Work required — Find every line below with the word "finding" in it, and copy each one.

[[ Dataset records open ]]

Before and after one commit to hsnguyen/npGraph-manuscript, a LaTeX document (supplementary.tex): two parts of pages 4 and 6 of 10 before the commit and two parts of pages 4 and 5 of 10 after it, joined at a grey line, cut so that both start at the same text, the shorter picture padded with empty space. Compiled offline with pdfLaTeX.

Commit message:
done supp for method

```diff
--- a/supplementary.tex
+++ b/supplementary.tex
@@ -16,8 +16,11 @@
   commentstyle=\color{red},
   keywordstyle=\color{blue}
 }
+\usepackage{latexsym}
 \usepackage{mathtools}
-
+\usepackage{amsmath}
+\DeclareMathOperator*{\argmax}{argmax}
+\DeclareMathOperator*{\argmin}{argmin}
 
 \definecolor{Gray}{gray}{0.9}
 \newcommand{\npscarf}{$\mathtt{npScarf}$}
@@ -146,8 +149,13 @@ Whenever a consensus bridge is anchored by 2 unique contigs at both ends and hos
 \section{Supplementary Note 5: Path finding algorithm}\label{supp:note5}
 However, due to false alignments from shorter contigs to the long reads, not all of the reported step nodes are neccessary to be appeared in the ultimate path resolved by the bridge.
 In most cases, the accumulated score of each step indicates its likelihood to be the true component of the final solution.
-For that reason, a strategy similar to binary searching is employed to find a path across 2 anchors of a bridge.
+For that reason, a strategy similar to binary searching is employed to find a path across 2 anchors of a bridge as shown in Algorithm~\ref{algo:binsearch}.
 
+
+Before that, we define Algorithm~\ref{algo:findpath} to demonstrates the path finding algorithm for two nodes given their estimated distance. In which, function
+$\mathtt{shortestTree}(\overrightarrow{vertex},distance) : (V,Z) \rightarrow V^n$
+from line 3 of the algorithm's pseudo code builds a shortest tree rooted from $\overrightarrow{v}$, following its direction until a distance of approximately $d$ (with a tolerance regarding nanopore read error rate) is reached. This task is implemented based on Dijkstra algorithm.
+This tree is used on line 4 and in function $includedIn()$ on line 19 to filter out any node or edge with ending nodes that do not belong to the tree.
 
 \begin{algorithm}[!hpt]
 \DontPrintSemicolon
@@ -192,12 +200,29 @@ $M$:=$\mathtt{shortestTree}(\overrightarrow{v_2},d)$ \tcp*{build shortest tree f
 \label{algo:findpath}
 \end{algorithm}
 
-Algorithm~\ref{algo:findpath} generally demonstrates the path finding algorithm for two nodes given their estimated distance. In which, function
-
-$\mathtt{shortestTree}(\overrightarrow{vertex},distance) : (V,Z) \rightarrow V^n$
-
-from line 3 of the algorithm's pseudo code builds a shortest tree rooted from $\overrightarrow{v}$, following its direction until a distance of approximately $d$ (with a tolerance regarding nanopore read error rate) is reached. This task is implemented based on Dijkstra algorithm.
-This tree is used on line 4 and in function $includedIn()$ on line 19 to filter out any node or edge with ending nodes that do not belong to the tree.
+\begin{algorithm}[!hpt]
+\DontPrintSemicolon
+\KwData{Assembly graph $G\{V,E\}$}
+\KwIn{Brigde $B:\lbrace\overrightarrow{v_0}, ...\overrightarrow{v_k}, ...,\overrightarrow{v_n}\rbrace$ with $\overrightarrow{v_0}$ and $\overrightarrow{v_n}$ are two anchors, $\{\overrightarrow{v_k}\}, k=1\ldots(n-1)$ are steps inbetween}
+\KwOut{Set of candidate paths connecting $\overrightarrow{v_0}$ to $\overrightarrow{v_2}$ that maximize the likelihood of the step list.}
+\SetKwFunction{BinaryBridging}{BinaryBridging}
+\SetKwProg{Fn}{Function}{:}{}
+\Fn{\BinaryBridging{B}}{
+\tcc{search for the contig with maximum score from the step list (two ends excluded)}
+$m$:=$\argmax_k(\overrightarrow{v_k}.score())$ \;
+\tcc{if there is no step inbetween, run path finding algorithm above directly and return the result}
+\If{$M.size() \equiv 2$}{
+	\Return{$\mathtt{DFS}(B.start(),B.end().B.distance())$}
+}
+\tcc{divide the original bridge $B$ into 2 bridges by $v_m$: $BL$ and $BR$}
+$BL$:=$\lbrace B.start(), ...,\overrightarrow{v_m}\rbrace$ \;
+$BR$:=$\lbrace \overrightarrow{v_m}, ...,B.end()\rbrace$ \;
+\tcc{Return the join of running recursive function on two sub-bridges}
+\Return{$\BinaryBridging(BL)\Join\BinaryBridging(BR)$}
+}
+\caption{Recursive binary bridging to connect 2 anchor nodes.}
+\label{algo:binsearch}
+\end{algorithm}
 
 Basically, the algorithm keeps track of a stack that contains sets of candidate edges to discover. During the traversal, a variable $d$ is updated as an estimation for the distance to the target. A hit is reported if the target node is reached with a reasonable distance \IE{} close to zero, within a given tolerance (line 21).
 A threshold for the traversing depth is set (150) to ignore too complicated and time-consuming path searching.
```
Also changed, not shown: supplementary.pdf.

[[ Dataset records closed ]]
[[ Dataset records open ]]

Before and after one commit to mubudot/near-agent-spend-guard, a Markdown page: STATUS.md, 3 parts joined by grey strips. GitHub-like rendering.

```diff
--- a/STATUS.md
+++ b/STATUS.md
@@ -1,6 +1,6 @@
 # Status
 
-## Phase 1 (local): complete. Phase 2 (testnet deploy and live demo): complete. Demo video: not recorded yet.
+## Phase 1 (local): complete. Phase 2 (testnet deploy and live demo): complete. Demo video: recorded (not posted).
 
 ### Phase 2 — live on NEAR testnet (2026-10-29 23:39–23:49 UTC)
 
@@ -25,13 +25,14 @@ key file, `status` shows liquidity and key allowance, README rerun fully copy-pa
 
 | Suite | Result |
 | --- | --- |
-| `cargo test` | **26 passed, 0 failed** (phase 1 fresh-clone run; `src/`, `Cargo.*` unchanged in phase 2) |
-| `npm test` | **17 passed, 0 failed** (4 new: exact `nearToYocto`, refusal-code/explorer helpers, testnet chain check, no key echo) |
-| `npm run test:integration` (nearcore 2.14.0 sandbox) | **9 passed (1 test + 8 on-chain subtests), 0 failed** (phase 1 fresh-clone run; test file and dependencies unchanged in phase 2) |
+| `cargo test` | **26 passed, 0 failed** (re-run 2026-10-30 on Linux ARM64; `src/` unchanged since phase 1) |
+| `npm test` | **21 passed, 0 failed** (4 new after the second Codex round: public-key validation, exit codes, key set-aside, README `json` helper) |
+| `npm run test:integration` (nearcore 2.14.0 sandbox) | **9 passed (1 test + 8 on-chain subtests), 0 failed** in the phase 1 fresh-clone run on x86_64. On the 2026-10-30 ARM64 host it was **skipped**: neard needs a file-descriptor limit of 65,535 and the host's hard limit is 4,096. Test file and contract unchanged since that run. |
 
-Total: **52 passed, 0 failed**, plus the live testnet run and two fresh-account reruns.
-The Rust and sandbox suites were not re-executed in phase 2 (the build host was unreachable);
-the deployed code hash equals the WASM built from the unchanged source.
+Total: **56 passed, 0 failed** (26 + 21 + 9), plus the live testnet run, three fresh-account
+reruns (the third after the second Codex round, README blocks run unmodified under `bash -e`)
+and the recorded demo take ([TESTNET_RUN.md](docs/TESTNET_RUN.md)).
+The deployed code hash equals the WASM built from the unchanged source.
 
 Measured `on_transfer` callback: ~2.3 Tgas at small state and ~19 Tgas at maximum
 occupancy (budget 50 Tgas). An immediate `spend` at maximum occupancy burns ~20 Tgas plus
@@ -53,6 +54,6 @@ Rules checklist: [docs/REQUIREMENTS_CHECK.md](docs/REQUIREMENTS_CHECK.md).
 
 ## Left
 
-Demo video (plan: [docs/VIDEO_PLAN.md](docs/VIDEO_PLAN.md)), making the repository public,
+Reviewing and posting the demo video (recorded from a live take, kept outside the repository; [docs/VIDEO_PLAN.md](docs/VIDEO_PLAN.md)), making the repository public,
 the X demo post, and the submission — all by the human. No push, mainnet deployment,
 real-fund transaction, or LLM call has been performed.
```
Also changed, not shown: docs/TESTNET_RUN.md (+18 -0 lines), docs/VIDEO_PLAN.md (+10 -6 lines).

[[ Dataset records closed ]]

Task answer —
 \section{Supplementary Note 5: Path finding algorithm}\label{supp:note5}
+Before that, we define Algorithm~\ref{algo:findpath} to demonstrates the path finding algorithm for two nodes given their estimated distance. In which, function
-Algorithm~\ref{algo:findpath} generally demonstrates the path finding algorithm for two nodes given their estimated distance. In which, function
+\tcc{if there is no step inbetween, run path finding algorithm above directly and return the result}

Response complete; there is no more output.